Nonsurgical management involves application of a short leg cast to the affected leg, with the foot in a slightly downward flexed position. Maintaining the ankle in this position helps appose the tendons and improves healing. The leg is placed in a cast for six to 10 weeks and no movement of the ankle is allowed. Walking is allowed on the cast after a period of four to six weeks. When the cast is removed, a small heel lift is inserted in the shoe to decrease the stress on the Achilles tendon for an additional two to four weeks. Following this, physical therapy is recommended.

The advantages of a nonsurgical approach are no risk of a wound infection or breakdown of skin and no risk of nerve injury.

The disadvantages of the nonsurgical approach includes a slightly higher risk of Achilles tendon rupture and the surgery is much more complex if indeed a repair is necessary in future. In addition, the recuperative period after the nonsurgical approach is more prolonged.

What are possible complications of an Achilles tendon rupture?

If a complete rupture of the Achilles tendon is treated nonsurgically, the risk of re-rupture is anywhere from 20%-40%. However, newer data indicate that the risk is much lower. Repeat surgery for Achilles tendon rupture is usually associated with poor results.

Other complications related to surgery include skin sloughing, wound infection, nerve damage, and a protracted recuperation period.

What is the recovery time for an Achilles tendon rupture?

Once the cast is removed, the initial therapy is passive exercises to regain mobility in the ankle joint.

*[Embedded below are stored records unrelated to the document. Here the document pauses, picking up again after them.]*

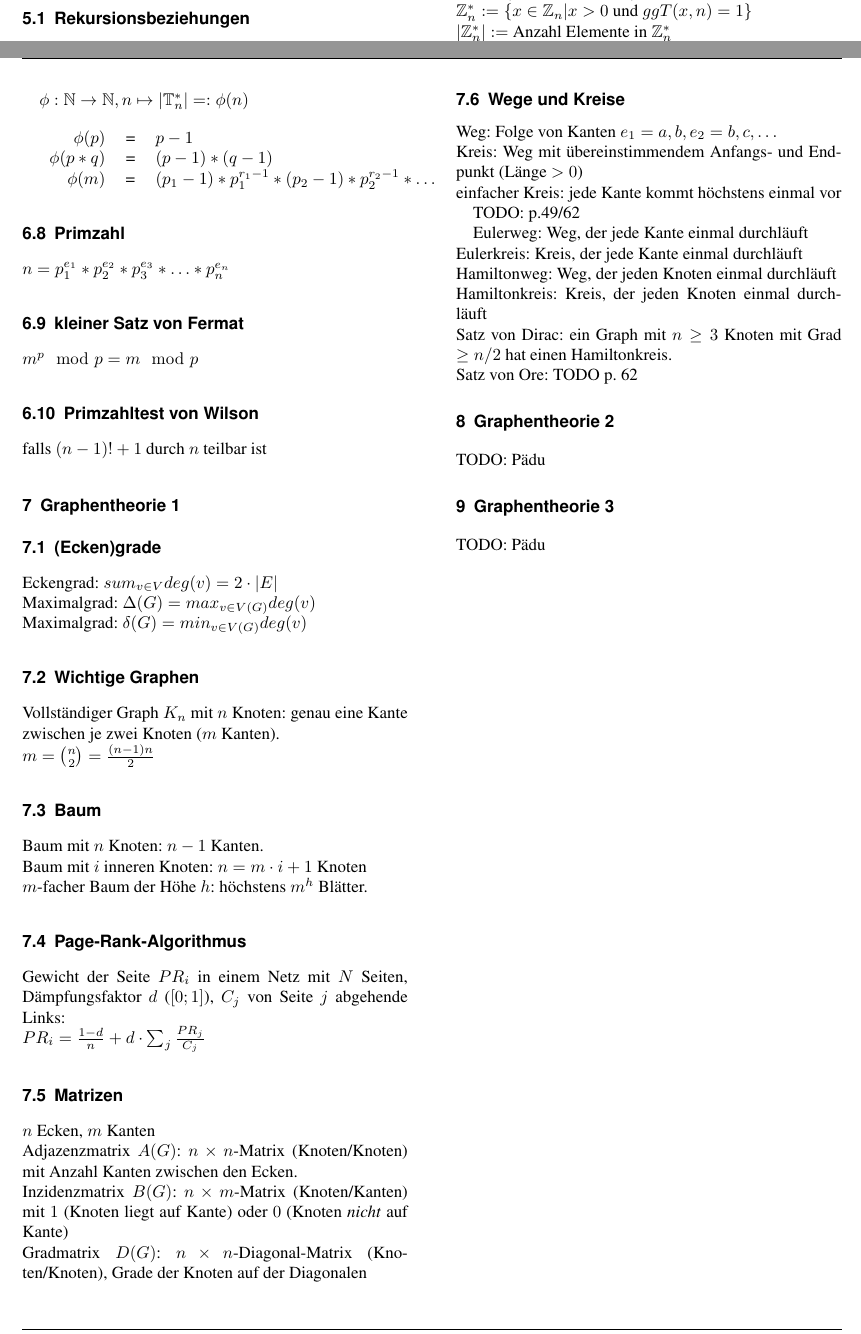
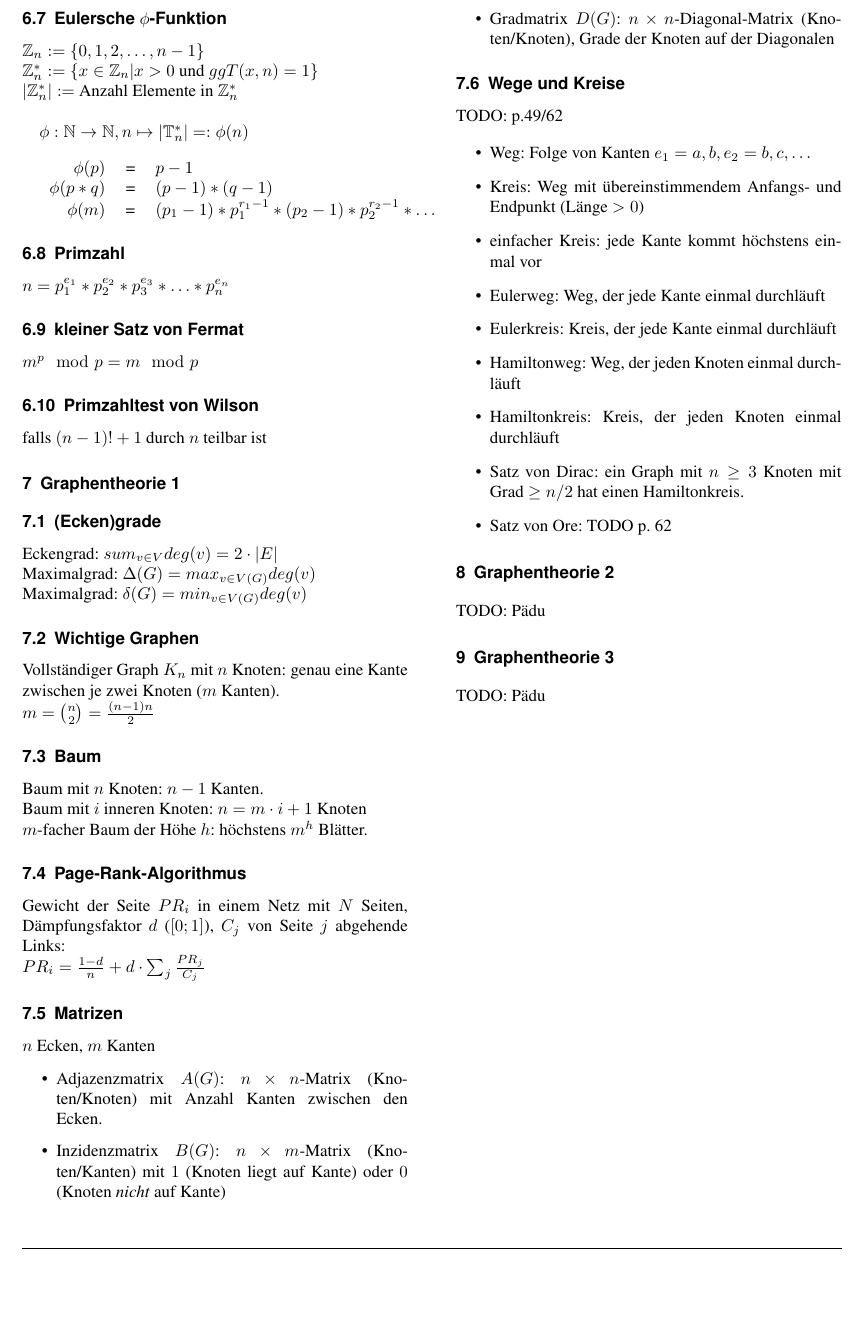
Before and after one commit to hslu-students/dmath, a LaTeX document (dmath.tex, which reads lessons/12-Graphentheorie-1.tex): two parts of pages 4 and 5 of 5 before the commit and part of page 5 of 5 after it, the two joined at a grey line, cut so that both start at the same text, the shorter picture padded with empty space. Compiled offline with pdfLaTeX.

```diff
--- a/lessons/12-Graphentheorie-1.tex
+++ b/lessons/12-Graphentheorie-1.tex
@@ -31,31 +31,25 @@
 \subsection{Matrizen}
 
 $n$ Ecken, $m$ Kanten
-\\
-Adjazenzmatrix $A(G)$: $n \times n$-Matrix (Knoten/Knoten) mit Anzahl Kanten zwischen den Ecken.
-\\
-Inzidenzmatrix $B(G)$: $n \times m$-Matrix (Knoten/Kanten) mit $1$ (Knoten liegt auf Kante) oder $0$ (Knoten \textit{nicht} auf Kante)
-\\
-Gradmatrix $D(G)$: $n \times n$-Diagonal-Matrix (Knoten/Knoten), Grade der Knoten auf der Diagonalen
+
+\begin{itemize}
+\item{Adjazenzmatrix $A(G)$: $n \times n$-Matrix (Knoten/Knoten) mit Anzahl Kanten zwischen den Ecken.}
+\item{Inzidenzmatrix $B(G)$: $n \times m$-Matrix (Knoten/Kanten) mit $1$ (Knoten liegt auf Kante) oder $0$ (Knoten \textit{nicht} auf Kante)}
+\item{Gradmatrix $D(G)$: $n \times n$-Diagonal-Matrix (Knoten/Knoten), Grade der Knoten auf der Diagonalen}
+\end{itemize}
 
 \subsection{Wege und Kreise}
 
-Weg: Folge von Kanten $e_1={a,b},e_2={b,c},\dots$
-\\
-Kreis: Weg mit übereinstimmendem Anfangs- und Endpunkt (Länge $>0$)
-\\
-einfacher Kreis: jede Kante kommt höchstens einmal vor
-
 TODO: p.49/62
 
-Eulerweg: Weg, der jede Kante einmal durchläuft
-\\
-Eulerkreis: Kreis, der jede Kante einmal durchläuft
-\\
-Hamiltonweg: Weg, der jeden Knoten einmal durchläuft
-\\
-Hamiltonkreis: Kreis, der jeden Knoten einmal durchläuft
-\\
-Satz von Dirac: ein Graph mit $n \geq 3$ Knoten mit Grad $\geq n/2$ hat einen Hamiltonkreis.
-\\
-Satz von Ore: TODO p. 62
+\begin{itemize}
+\item{Weg: Folge von Kanten $e_1={a,b},e_2={b,c},\dots$}
+\item{Kreis: Weg mit übereinstimmendem Anfangs- und Endpunkt (Länge $>0$)}
+\item{einfacher Kreis: jede Kante kommt höchstens einmal vor}
+\item{Eulerweg: Weg, der jede Kante einmal durchläuft}
+\item{Eulerkreis: Kreis, der jede Kante einmal durchläuft}
+\item{Hamiltonweg: Weg, der jeden Knoten einmal durchläuft}
+\item{Hamiltonkreis: Kreis, der jeden Knoten einmal durchläuft}
+\item{Satz von Dirac: ein Graph mit $n \geq 3$ Knoten mit Grad $\geq n/2$ hat einen Hamiltonkreis.}
+\item{Satz von Ore: TODO p. 62}
+\end{itemize}
```
Also changed, not shown: dmath.tex (+1 -0 lines), dmath.pdf.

After several weeks, more strenuous resistance exercises are incorporated. This is then followed by gait training exercises after about two to three months following the initial treatment. Return to routine activities usually occurs at four to six months. The recovery phase is dependent on the patient's motivation, desired activity levels, and the quality of the physical therapy program.

What rehabilitation exercises are recommended following an Achilles tendon rupture?

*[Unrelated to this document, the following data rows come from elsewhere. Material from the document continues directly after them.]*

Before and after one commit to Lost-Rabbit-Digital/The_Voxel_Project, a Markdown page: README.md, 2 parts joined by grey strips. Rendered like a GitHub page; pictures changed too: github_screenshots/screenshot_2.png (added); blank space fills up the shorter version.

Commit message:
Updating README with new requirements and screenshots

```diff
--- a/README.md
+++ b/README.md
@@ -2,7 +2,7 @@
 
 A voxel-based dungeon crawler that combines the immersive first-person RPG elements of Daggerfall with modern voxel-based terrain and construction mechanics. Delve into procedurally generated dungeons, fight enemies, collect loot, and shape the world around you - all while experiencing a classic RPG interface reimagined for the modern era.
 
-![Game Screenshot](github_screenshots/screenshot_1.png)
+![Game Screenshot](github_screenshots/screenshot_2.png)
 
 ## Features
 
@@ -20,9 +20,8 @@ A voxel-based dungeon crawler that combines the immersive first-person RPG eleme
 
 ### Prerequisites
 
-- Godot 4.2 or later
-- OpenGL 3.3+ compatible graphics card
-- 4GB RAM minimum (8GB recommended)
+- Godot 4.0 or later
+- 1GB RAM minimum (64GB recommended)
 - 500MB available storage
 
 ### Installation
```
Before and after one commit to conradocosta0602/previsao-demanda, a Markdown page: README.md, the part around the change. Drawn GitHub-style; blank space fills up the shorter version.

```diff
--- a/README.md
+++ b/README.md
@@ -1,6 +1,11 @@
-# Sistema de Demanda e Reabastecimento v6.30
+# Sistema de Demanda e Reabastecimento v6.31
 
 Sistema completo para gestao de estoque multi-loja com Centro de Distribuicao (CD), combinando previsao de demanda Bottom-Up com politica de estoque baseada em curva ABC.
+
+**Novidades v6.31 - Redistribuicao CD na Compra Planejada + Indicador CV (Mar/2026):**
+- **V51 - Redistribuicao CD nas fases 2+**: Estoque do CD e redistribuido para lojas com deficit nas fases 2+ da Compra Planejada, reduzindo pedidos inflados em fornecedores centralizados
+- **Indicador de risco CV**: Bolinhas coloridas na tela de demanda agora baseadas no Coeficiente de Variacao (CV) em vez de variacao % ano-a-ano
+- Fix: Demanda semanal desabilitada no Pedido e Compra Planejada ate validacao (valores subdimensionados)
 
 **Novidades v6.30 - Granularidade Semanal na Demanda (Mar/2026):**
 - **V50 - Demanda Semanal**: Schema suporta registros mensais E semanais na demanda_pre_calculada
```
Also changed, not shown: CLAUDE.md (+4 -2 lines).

Some type of rehabilitation is necessary after injury to the Achilles tendon. For patients with partial rupture who are managed conservatively, rehabilitation should be started once the pain has diminished. Patients who undergo surgical repair of the Achilles tendon do not need physical therapy during the acute phase of healing, but it is highly recommended once the incision has healed

Aggressive physical therapy is the key to recovery. After the cast is removed, the ankle is gently massaged and mobilized to reduce stiffness. After two weeks, active exercises are undertaken. A total of 12-16 weeks of active physical therapy is required for the best results. The ability to return to the previous physical activities is dependent on the motivation and quantity of rehabilitation.

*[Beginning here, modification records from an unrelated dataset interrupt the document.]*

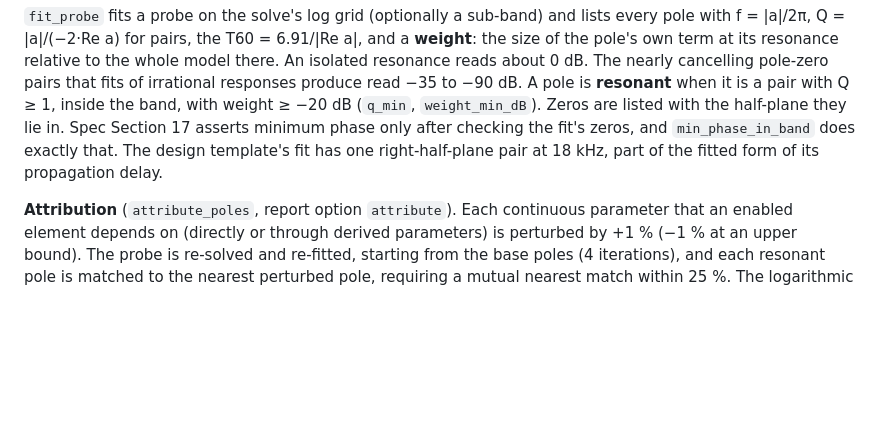
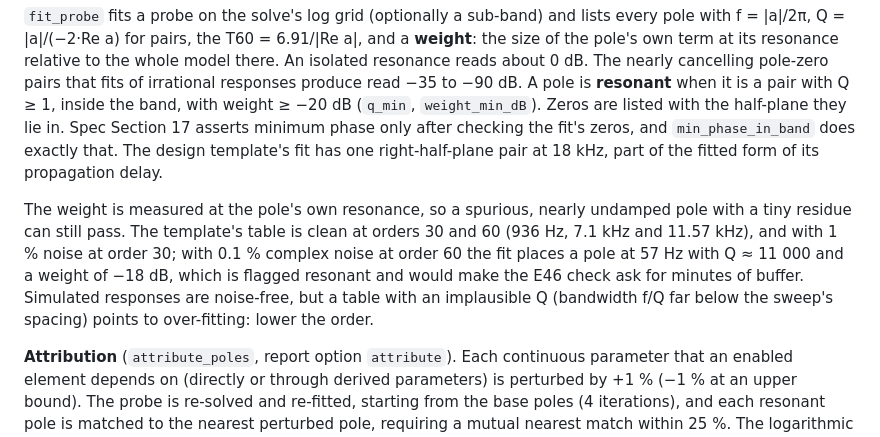
Before and after one commit to zolmic/AcoustiLab, a Markdown page: docs/time-domain.md, the part around the change. Drawn GitHub-style; blank space fills up the shorter version.

Commit message:
Time review docs: spurious high-Q poles on noisy, over-fitted data
Co-Authored-By: Claude Opus 5.5 <noreply@anthropic.com>
Claude-Session: https://claude.ai/code/session_01FrwVVC15ADwN9jYnfZ4pEZ

```diff
--- a/docs/time-domain.md
+++ b/docs/time-domain.md
@@ -432,6 +432,16 @@ Section 17 asserts minimum phase only after checking the fit's zeros, and
 right-half-plane pair at 18 kHz, part of the fitted form of its propagation
 delay.
 
+The weight is measured at the pole's own resonance, so a spurious,
+nearly undamped pole with a tiny residue can still pass. The template's
+table is clean at orders 30 and 60 (936 Hz, 7.1 kHz and 11.57 kHz), and
+with 1 % noise at order 30; with 0.1 % complex noise at order 60 the fit
+places a pole at 57 Hz with Q ≈ 11 000 and a weight of −18 dB, which is
+flagged resonant and would make the E46 check ask for minutes of buffer.
+Simulated responses are noise-free, but a table with an implausible Q
+(bandwidth f/Q far below the sweep's spacing) points to over-fitting:
+lower the order.
+
 **Attribution** (`attribute_poles`, report option `attribute`). Each
 continuous parameter that an enabled element depends on (directly or
 through derived parameters) is perturbed by +1 % (−1 % at an upper
```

Many exercises can be undertaken following Achilles tendon repair. The exercises usually begin once the pain has subsided. The initial exercises include calf muscle stretching, with and without weights on the foot.

Once flexibility is obtained, strengthening exercise with the knee in extension and flexion are done. Both isotonic and isometric exercises are utilized to regain muscle strength. Once the individual is totally pain free, sport-specific exercises are started. A warm-up is highly recommended prior to any exercise. Jogging, jumping, and sprinting are encouraged for all athletes.

In individuals who develop pain after exercise, a night splint may be worn to help relax the tendon.

Blood supply of Achilles tendon

The Achilles tendon receives its blood supply from only one blood vessel (the posterior tibial artery). This blood vessel has many small branches, which supply the entire tendon. However, the blood vessels just above the heel do become narrow with age, and this increases the risk of rupture. The Achilles tendon in young people has adequate blood supply, leading to a strong and flexible tendon, which is less prone to rupture. With advanced age, the Achilles tendon is easily irritated and inflamed and thus prone to rupture.

What is an Achilles tendon rupture?

Rupture of the Achilles tendon is a common injury in healthy, young, active individuals. The rupture is typically spontaneous and most commonly observed in individuals in between 24-45 years of age. The majority have had no prior history of pain or previous injury to the heel. In the majority of cases, rupture of the Achilles tendon occurs just a few centimeters above the heel bone. Common causes of Achilles tendinitis or rupture include advanced age, poor conditioning, and overexertion during exercise. In most cases, the individual rapidly performs activity like running or standing on the toes, which generates intense force on the tendon, leading to rupture. Achilles tendon rupture is often described as an abrupt break with instantaneous pain that is felt in the foot or heel area. The pain may radiate along the back of the leg and is often intense.

Generally, walking may be difficult and the foot may drag. Most individuals claim that they felt like they were kicked in that area or even shot at. These symptoms lead to a suspicion of rupture of the Achilles tendon.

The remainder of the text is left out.